Steam Locomotive, John Bull

Knowing the best locomotives were made in England, Robert Stevens ordered one from Robert Stevenson & Company of New Castle for the Camden and Amboy Railroad which ran across central New Jersey. The "John Bull," named later for the mythical gentleman who symbolized England, was the result.
The locomotive was built as a standard 0-4-0 Planet class. Never seeing a locomotive before, Isaac Dripps, a young steamboat mechanic, assembled the engine from the parts that arrived in New Jersey in September 1831. It was tested that same month. The locomotive proved vulnerable to derailment. Dripps installed an extra pair of wheels, carried in a frame out front. Stevens called them "guide wheels"; they helped to steer the locomotive in curves and over uneven rails. The innovation worked so well that the Camden and Amboy bought 15 American copies of "John Bull" with the added wheels. By the end of the 1830s, American manufacturers were building locomotives and exporting to Russia and other countries that had vast terrain much like America.
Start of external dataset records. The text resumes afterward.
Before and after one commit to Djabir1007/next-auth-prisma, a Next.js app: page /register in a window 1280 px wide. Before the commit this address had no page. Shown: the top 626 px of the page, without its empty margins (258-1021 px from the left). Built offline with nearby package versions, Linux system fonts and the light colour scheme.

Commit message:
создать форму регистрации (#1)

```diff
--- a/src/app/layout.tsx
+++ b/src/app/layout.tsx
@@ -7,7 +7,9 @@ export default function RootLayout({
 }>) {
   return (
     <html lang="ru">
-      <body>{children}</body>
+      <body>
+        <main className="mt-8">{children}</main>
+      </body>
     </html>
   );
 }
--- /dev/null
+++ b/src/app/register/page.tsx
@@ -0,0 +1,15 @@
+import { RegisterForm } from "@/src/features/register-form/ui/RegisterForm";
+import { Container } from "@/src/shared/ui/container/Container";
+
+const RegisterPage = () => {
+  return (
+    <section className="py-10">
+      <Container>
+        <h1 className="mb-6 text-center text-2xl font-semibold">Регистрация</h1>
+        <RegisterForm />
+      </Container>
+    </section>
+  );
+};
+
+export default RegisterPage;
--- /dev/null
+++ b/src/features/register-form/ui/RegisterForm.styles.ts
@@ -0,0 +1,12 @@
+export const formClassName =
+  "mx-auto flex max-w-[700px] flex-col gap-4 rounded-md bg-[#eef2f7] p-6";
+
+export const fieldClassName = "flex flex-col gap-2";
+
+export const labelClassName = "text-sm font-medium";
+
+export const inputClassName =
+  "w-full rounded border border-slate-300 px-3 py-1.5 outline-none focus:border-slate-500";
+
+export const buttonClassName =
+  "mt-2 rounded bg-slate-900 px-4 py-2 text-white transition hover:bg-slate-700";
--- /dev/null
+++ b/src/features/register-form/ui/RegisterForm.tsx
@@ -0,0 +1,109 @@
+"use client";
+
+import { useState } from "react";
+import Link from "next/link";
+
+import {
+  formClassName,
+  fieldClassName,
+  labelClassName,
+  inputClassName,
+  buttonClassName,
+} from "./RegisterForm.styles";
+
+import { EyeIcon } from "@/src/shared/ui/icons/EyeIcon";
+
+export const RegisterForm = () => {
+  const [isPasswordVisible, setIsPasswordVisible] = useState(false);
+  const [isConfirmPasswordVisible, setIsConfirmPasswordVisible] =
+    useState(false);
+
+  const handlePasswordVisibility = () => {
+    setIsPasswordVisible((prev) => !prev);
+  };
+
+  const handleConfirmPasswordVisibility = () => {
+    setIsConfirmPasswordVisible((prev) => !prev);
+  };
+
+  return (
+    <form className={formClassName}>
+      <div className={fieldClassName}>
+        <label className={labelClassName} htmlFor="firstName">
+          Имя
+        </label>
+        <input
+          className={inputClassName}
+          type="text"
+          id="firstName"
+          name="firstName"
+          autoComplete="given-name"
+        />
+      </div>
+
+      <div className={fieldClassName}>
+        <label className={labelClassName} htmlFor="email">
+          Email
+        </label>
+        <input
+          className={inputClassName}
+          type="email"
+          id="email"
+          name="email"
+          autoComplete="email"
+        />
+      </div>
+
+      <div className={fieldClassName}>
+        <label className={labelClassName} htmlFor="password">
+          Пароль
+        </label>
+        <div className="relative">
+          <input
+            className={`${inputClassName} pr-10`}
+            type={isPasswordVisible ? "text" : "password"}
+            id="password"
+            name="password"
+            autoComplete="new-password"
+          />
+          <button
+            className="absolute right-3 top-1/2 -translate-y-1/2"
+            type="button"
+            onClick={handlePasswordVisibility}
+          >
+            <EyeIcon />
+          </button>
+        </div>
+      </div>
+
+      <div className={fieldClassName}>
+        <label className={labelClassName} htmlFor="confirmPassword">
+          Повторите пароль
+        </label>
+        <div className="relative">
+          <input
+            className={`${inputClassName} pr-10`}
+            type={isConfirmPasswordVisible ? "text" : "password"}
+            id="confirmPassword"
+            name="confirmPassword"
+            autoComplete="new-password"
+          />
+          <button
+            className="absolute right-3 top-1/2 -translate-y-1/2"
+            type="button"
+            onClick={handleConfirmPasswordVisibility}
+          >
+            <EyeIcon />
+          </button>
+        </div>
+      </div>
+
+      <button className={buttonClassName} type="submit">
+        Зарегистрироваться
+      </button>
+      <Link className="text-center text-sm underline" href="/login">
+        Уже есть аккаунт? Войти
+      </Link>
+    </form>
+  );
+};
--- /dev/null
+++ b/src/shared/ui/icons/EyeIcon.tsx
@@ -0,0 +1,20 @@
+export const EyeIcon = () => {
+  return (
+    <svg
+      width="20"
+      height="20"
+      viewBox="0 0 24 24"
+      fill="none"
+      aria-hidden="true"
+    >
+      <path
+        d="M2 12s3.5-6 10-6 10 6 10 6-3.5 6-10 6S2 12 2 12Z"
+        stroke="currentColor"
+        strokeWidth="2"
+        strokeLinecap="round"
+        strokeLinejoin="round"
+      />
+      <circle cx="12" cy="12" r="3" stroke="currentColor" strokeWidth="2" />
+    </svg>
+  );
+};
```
The steam locomotive "John Bull" ran for 35 years, pulling trains of passengers and cargo between the two largest cities of the time, Philadelphia and New York. A short ferry ride connected Camden with Philadelphia and a longer ferry run connected South Amboy with New York. The locomotive propelled trains at 25 to 30 miles per hour.
Object Name
locomotive, full size
Date made
Camden and Amboy Railroad
Stevens, Robert
assembled by
Dripps, Isaac
Robert Stephenson and Company
Physical Description
iron (overall material)
wood (overall material)
copper (overall material)
brass (overall material)
overall: 11 1/2 ft x 7 1/2 ft x 36 1/4 ft; 3.5052 m x 2.286 m x 11.049 m
Place Made
United Kingdom: England, Newcastle upon Tyne, Newcastle upon Tyne
place assembled
United States: New Jersey
ID Number
accession number
catalog number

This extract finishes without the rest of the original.